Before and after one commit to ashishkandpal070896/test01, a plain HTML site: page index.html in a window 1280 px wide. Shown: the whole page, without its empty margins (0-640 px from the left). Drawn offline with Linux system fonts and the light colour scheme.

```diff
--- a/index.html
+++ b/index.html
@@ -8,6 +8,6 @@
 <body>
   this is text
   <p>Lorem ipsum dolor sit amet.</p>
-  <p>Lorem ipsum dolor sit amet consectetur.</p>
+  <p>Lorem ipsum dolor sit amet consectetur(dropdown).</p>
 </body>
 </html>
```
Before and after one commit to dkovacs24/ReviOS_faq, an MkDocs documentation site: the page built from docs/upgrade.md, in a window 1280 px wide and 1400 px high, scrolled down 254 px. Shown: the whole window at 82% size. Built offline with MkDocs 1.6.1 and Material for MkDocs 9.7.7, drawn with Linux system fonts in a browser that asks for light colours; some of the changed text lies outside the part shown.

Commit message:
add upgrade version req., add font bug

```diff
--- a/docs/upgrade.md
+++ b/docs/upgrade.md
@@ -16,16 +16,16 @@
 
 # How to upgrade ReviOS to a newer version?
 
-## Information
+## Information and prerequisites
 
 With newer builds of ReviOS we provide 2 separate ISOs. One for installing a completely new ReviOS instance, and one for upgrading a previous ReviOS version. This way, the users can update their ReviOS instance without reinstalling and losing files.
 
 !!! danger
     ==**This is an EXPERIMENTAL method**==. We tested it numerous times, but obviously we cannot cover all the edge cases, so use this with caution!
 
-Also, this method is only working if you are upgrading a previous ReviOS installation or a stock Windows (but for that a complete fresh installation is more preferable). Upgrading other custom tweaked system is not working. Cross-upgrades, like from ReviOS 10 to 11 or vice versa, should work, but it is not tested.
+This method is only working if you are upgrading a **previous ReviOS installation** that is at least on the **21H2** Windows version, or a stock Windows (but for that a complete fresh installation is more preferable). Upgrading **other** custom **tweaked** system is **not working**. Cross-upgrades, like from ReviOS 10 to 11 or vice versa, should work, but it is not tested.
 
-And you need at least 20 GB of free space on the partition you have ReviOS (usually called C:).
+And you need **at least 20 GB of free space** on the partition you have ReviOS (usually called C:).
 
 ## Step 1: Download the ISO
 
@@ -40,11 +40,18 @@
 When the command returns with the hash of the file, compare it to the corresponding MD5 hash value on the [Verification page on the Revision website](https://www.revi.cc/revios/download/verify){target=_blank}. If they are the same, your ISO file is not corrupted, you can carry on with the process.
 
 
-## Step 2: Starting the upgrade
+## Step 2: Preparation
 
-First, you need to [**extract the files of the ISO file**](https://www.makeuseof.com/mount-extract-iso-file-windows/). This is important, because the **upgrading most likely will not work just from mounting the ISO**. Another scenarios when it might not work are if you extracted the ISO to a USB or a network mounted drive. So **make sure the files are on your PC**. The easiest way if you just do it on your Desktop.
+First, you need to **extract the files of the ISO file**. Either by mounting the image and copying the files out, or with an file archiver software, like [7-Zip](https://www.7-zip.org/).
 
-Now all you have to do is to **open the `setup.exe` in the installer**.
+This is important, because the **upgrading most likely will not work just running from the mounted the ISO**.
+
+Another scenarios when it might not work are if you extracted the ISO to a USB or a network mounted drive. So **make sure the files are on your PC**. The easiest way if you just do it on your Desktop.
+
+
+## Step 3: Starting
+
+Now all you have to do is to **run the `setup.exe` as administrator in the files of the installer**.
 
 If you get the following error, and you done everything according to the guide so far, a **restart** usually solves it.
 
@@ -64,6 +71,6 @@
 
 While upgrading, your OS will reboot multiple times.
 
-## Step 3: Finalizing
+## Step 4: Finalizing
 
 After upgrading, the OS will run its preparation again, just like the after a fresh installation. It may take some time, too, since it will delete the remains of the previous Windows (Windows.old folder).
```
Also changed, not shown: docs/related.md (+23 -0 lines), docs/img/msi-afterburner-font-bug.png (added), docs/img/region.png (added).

- Exercise description -
Look through the listing, and copy each line in which the string "version" turns up.

- Task solution -
add upgrade version req., add font bug
 # How to upgrade ReviOS to a newer version?
 With newer builds of ReviOS we provide 2 separate ISOs. One for installing a completely new ReviOS instance, and one for upgrading a previous ReviOS version. This way, the users can update their ReviOS instance without reinstalling and losing files.
+This method is only working if you are upgrading a **previous ReviOS installation** that is at least on the **21H2** Windows version, or a stock Windows (but for that a complete fresh installation is more preferable). Upgrading **other** custom **tweaked** system is **not working**. Cross-upgrades, like from ReviOS 10 to 11 or vice versa, should work, but it is not tested.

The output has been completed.